But necessity is the mother of invention. Today, AI and machine learning are being used in what is being called predictive analytics.  In a nutshell, it’s not enough to react to an application failure.  Applications are complex to diagnose and repair, and any downtime on a critical application costs money and could harm people.  Simply, we are no longer in a position to allow applications to fail.

Today we have the data and analysis available to measure baseline characteristics of an application, and look for trends in a continual, real-time analysis of that data.  We want to be able to predict if an application is beginning to fail.  And we can use the data to diagnose just what is failing.  In that the team can work on fixing it before something goes wrong.

What kind of data am I talking about?  Have you ever looked at Perfmon on your computer?  In a console window, simply type Perfmon at the C prompt.  You will find a tool that lets you collect and plot an amazing number of different system and application characteristics.  Common ones are CPU utilization, network traffic, disk transfers, and page faults, but there are literally hundreds more.

The is a Big Data sort of thing; a server farm can generate terrabytes of log and other health data every day.  It is also a DevOps initiative.  We need tools to be able to aggregate and analyze the data, and present it in a format understandable by humans (at the top level, usually a dashboard of some sort).

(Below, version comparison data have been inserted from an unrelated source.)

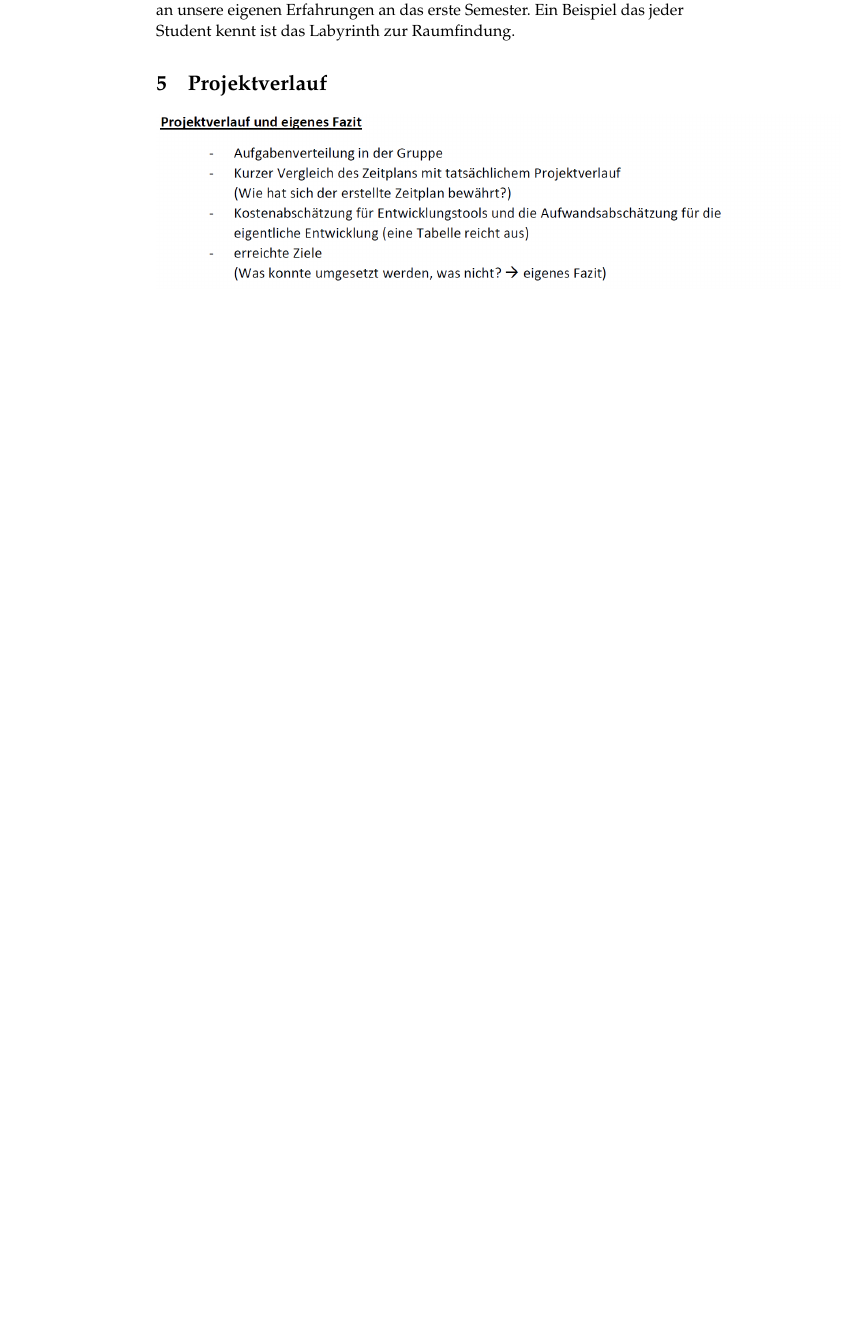
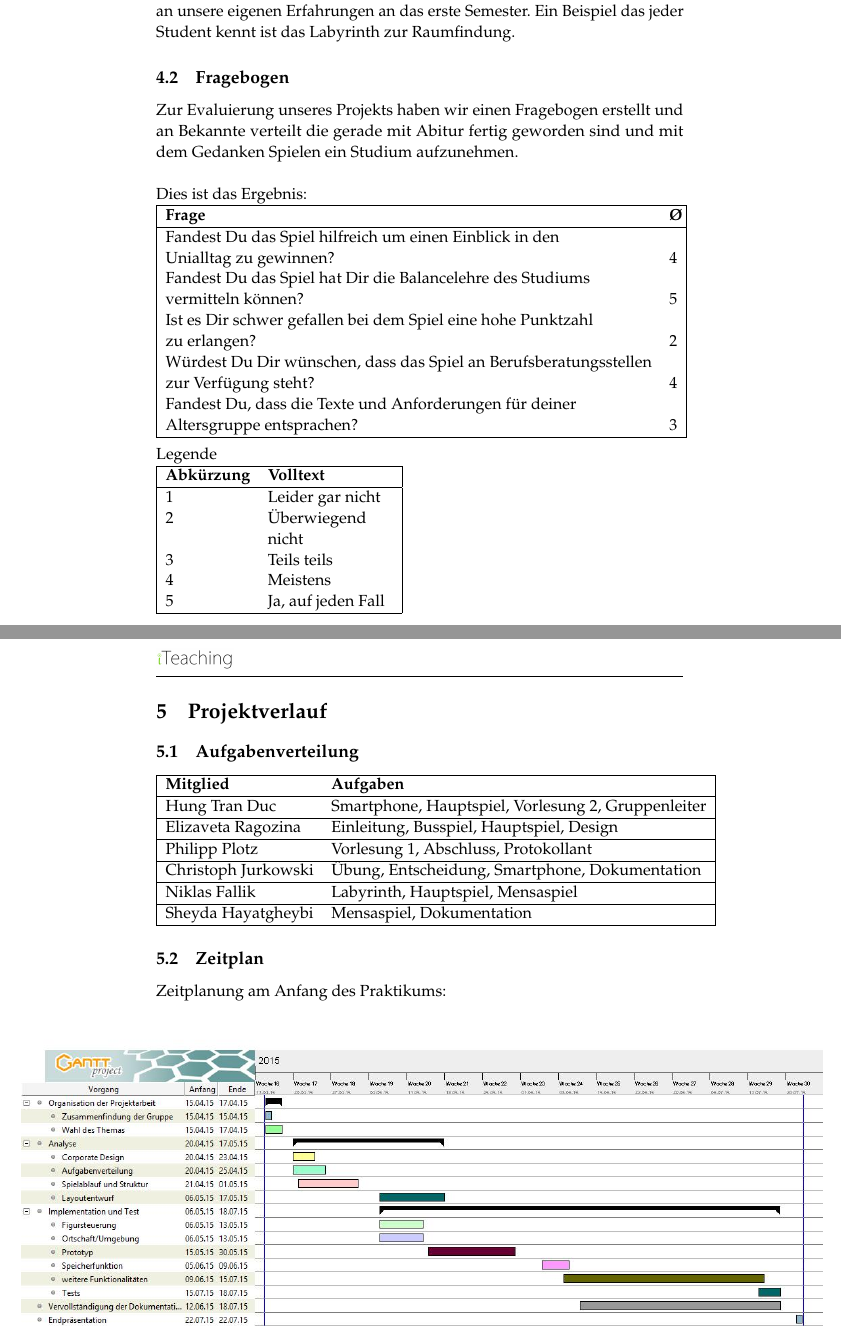
Before and after one commit to elizavetaRa/iTeach, a LaTeX paper (doc/Dokumentation/Latex/Dokumentation.tex): part of page 15 of 18 before the commit and two parts of pages 15 and 16 of 20 after it, the two joined at a grey line, cut so that both start at the same text, the shorter picture padded with empty space. Compiled offline with pdfLaTeX.

Commit message:
Merge branch 'master' of https://github.com/jurkov/iTeaching

```diff
--- a/doc/Dokumentation/Latex/Dokumentation.tex
+++ b/doc/Dokumentation/Latex/Dokumentation.tex
@@ -50,6 +50,8 @@
 \end{flushright}
 }
 
+\usepackage{tabularx}
+
 %-----------------------
 % Header
 %--------------------
@@ -288,3 +273,61 @@ H & Hintergrund \\
 Das Lernspiel gibt angehenden Studenten, die zwischen der Immatrikulierung und der ersten Vorlesungszeit stehen die Möglichkeit den Unialltag spielerisch in seiner Vielseitigkeit kennenzulernen. Ausgerichtet auf diesen Anspruch haben wir die Bedienungen, Texte und Aufgaben auf einem hohen Niveau, damit sie die angehenden Studenten damit identifizieren können. Neben dem spielerischen Aspekt kann das Lernspiel auch auf den Webseiten von Universitäten und Berufsorientierungsportalen zu Verfügung gestellt werden. Abiturienten können durch das Spiel Fragen wie zum Beispiel "Wie sieht der Unialltag aus?“, "Wie finde ich mich an der Uni zurecht?“ oder "Wie komme ich in Kontakt mit anderen Studenten?“ klären. Um Spielatmosphäre während des Spielens und Lernen etwas aufzulockern, Haben fiktive Elemente, wie Karlchen, welcher dem Spieler Nachts die Smartphone App empfiehlt, eingebaut. Zudem sind die Minispiele überzogene Anlehnungen an unsere eigenen Erfahrungen an das erste Semester. Ein Beispiel das jeder Student kennt ist das Labyrinth zur Raumfindung.
+
+\subsection{Fragebogen}
+Zur Evaluierung unseres Projekts haben wir einen Fragebogen erstellt und an Bekannte verteilt die gerade mit Abitur fertig geworden sind und mit dem Gedanken Spielen ein Studium aufzunehmen. \\\\
+Dies ist das Ergebnis: \\
+\begin{tabular}{|lp{0.19cm}|}
+\hline
+\textbf{Frage} & \textbf{\O} \\
+\hline
+Fandest Du das Spiel hilfreich um einen Einblick in den & \\
+Unialltag zu gewinnen? & 4 \\
+Fandest Du das Spiel hat Dir die Balancelehre des Studiums & \\
+vermitteln können? & 5 \\
+Ist es Dir schwer gefallen bei dem Spiel eine hohe Punktzahl & \\
+zu erlangen? & 2 \\
+Würdest Du Dir wünschen, dass das Spiel an Berufsberatungsstellen & \\
+zur Verfügung steht? & 4 \\
+Fandest Du, dass die Texte und Anforderungen für deiner & \\
+ Altersgruppe entsprachen? & 3 \\
+\hline
+\end{tabular} \\\\
+Legende \\
+\begin{tabular}{|lp{3cm}|}
+\hline
+\textbf{Abkürzung} & \textbf{Volltext} \\
+\hline
+1 & Leider gar nicht \\
+2 & Überwiegend nicht \\
+3 & Teils teils \\
+4 & Meistens \\
+5 & Ja, auf jeden Fall \\
+\hline
+\end{tabular}
+
 \section{Projektverlauf}
-\includegraphics[scale=0.5]{images/projektverlauf.png}\\\\
+\subsection{Aufgabenverteilung}
+\begin{tabular}{|lp{9.0cm}|}
+\hline
+\textbf{Mitglied} & \textbf{Aufgaben} \\
+\hline
+Hung Tran Duc & Smartphone, Hauptspiel, Vorlesung 2, Gruppenleiter  \\
+\hline
+Elizaveta Ragozina & Einleitung, Busspiel, Hauptspiel, Design \\
+\hline
+Philipp Plotz & Vorlesung 1, Abschluss, Protokollant \\
+\hline
+Christoph Jurkowski & Übung, Entscheidung, Smartphone, Dokumentation \\
+\hline
+Niklas Fallik & Labyrinth, Hauptspiel, Mensaspiel \\
+\hline
+Sheyda Hayatgheybi & Mensaspiel, Dokumentation \\
+\hline
+
+\end{tabular}
+
+\subsection{Zeitplan}
+Zeitplanung am Anfang des Praktikums:
+\begin{figure}[ht]
+	\makebox[\textwidth]{
+	\includegraphics[scale=0.46]{./images/proj.jpg}}
+\end{figure} \\\\
@@ -290,0 +350 @@ Das Lernspiel gibt angehenden Studenten, die zwischen der Immatrikulierung und d
+\subsection{Kostenabschätzung}
```
Also changed, not shown: doc/Dokumentation/Latex/images/proj.jpg (added), doc/Dokumentation/Latex/Dokumentation.tex (66 more changed lines), 5 other files.
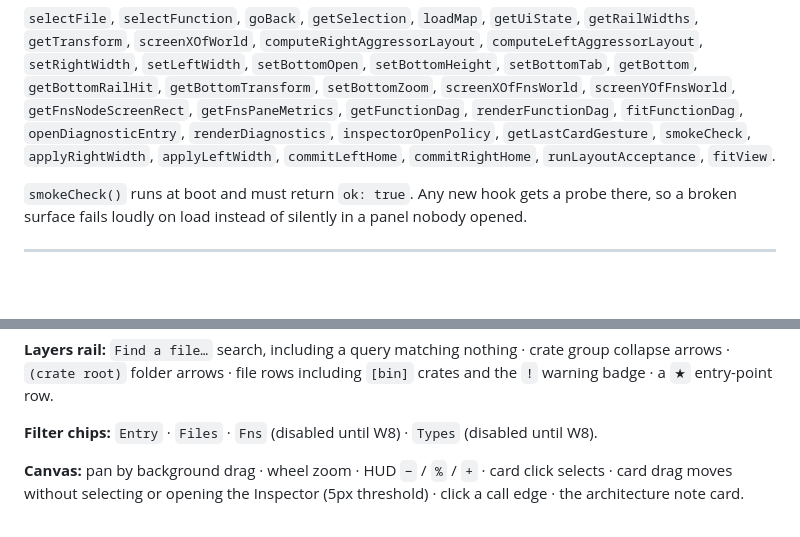
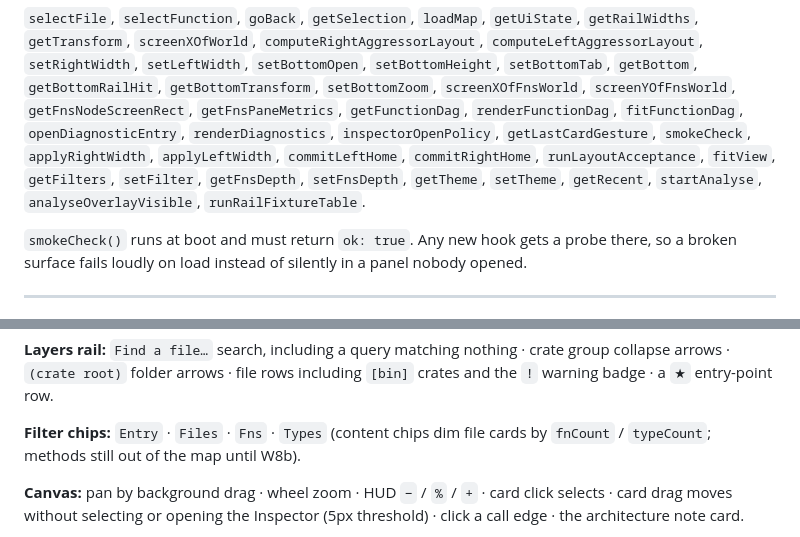
Before and after one commit to KDRonald3/3D_code, a Markdown page: docs/requirements/remaining-work.md, 2 parts joined by grey strips. Drawn GitHub-style; blank space fills up the shorter version.

Commit message:
Document the new filter hooks and chip behaviour in the test matrix
Co-authored-by: KDRonald3 <KDRonald3@users.noreply.github.com>

```diff
--- a/docs/requirements/remaining-work.md
+++ b/docs/requirements/remaining-work.md
@@ -46,7 +46,9 @@ round of debugging). Current members:
 `getFunctionDag`, `renderFunctionDag`, `fitFunctionDag`, `openDiagnosticEntry`,
 `renderDiagnostics`, `inspectorOpenPolicy`, `getLastCardGesture`, `smokeCheck`,
 `applyRightWidth`, `applyLeftWidth`, `commitLeftHome`, `commitRightHome`,
-`runLayoutAcceptance`, `fitView`.
+`runLayoutAcceptance`, `fitView`, `getFilters`, `setFilter`, `getFnsDepth`,
+`setFnsDepth`, `getTheme`, `setTheme`, `getRecent`, `startAnalyse`,
+`analyseOverlayVisible`, `runRailFixtureTable`.
 
 `smokeCheck()` runs at boot and must return `ok: true`. Any new hook gets a
 probe there, so a broken surface fails loudly on load instead of silently in a
@@ -312,8 +314,8 @@ count badge.
 crate group collapse arrows · `(crate root)` folder arrows · file rows including
 `[bin]` crates and the `!` warning badge · a `★` entry-point row.
 
-**Filter chips:** `Entry` · `Files` · `Fns` (disabled until W8) · `Types`
-(disabled until W8).
+**Filter chips:** `Entry` · `Files` · `Fns` · `Types` (content chips dim file
+cards by `fnCount` / `typeCount`; methods still out of the map until W8b).
 
 **Canvas:** pan by background drag · wheel zoom · HUD `−` / `%` / `+` · card
 click selects · card drag moves without selecting or opening the Inspector
```
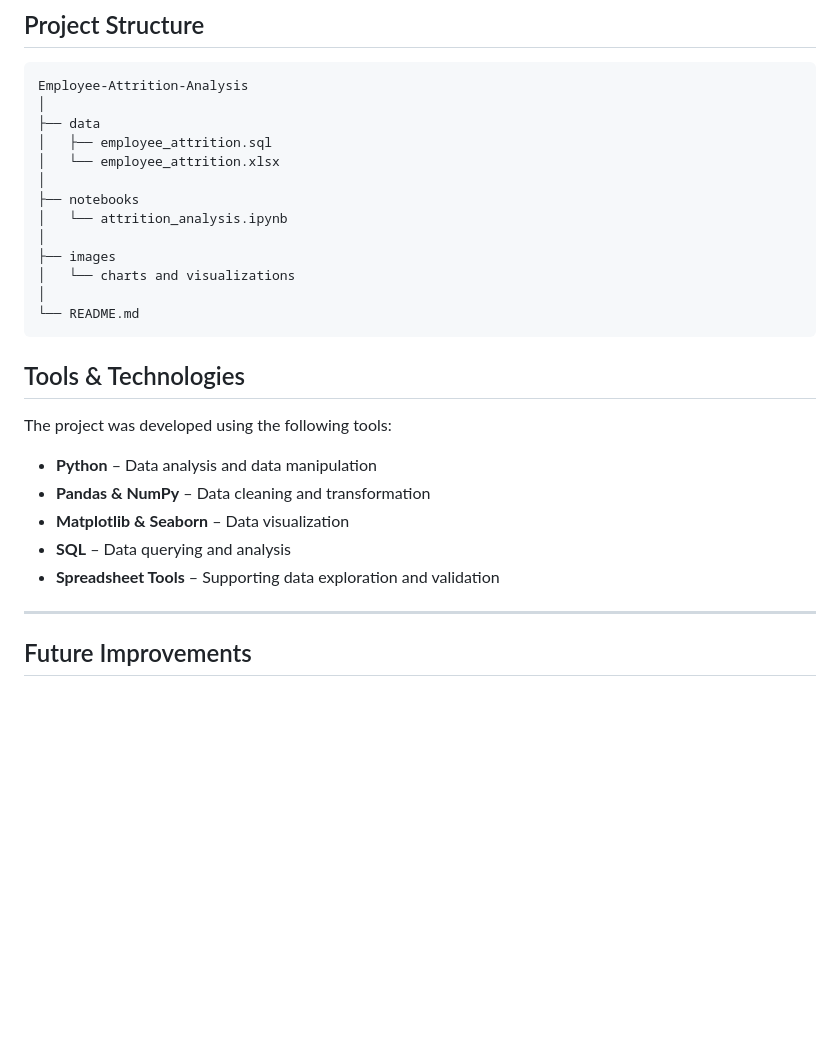
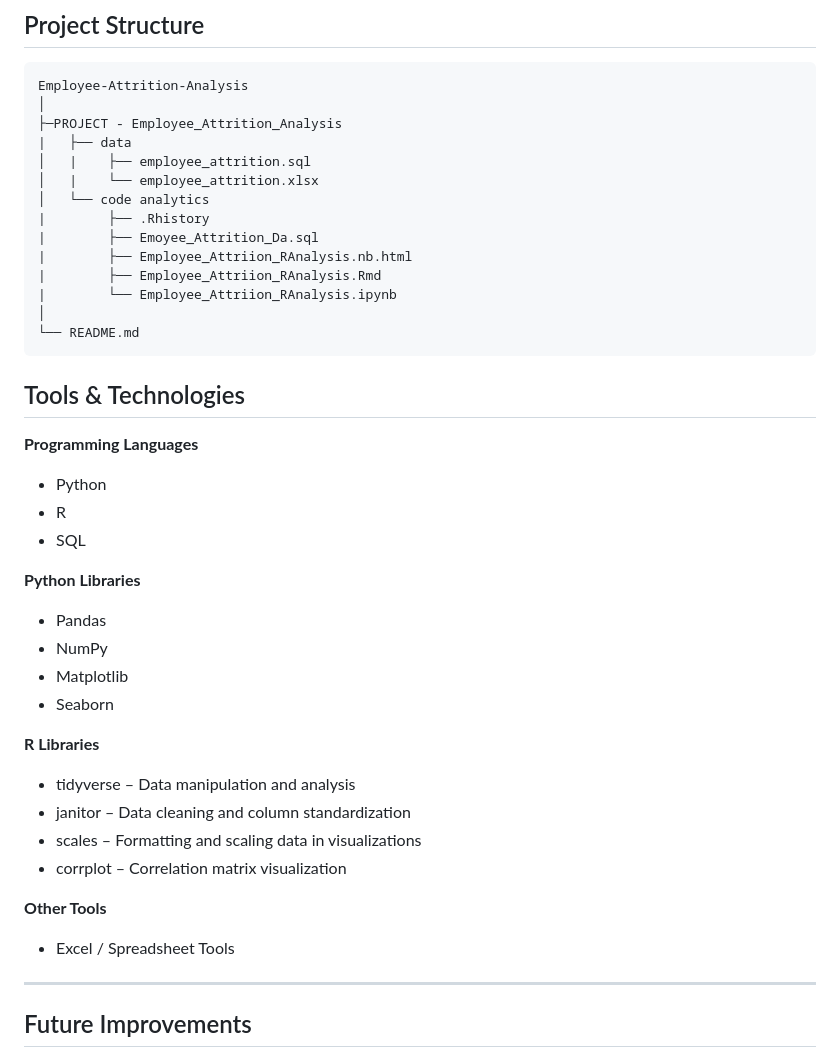
Before and after one commit to nguyenduc024/Employee-Atrittion-Analysis, a Markdown page: README.md, the part around the change. GitHub-like rendering; blank space fills up the shorter version.

Commit message:
Revise README with project structure and tools & tech
Updated project structure and added details about programming languages and libraries used.

````diff
--- a/README.md
+++ b/README.md
@@ -99,28 +99,40 @@ Based on the analysis, several strategies are recommended:
 ```
 Employee-Attrition-Analysis
 │
-├── data
-│   ├── employee_attrition.sql
-│   └── employee_attrition.xlsx
-│
-├── notebooks
-│   └── attrition_analysis.ipynb
-│
-├── images
-│   └── charts and visualizations
+├─PROJECT - Employee_Attrition_Analysis
+|   ├── data
+│   |    ├── employee_attrition.sql
+│   |    └── employee_attrition.xlsx
+│   └── code analytics
+|        ├── .Rhistory
+|        ├── Emoyee_Attrition_Da.sql
+|        ├── Employee_Attriion_RAnalysis.nb.html
+|        ├── Employee_Attriion_RAnalysis.Rmd
+|        └── Employee_Attriion_RAnalysis.ipynb
 │
 └── README.md
 ```
 ## Tools & Technologies
 
-The project was developed using the following tools:
+**Programming Languages**
+- Python
+- R
+- SQL
 
-- **Python** – Data analysis and data manipulation
-- **Pandas & NumPy** – Data cleaning and transformation
-- **Matplotlib & Seaborn** – Data visualization
-- **SQL** – Data querying and analysis
-- **Spreadsheet Tools** – Supporting data exploration and validation
+**Python Libraries**
+- Pandas
+- NumPy
+- Matplotlib
+- Seaborn
 
+**R Libraries**
+- tidyverse – Data manipulation and analysis
+- janitor – Data cleaning and column standardization
+- scales – Formatting and scaling data in visualizations
+- corrplot – Correlation matrix visualization
+
+**Other Tools**
+- Excel / Spreadsheet Tools
 ---
 
 ## Future Improvements
````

How does testing fit in?  Well, we’ve typically been very siloed – dev, test, ops, network, security, etc.  A key facet of DevOps is to get these silos working together as one team.  And that may mean that testing has responsibilities after deployment as well as before.  They may establish the health baseline during the testing process, and also be the ones to monitor that health during production.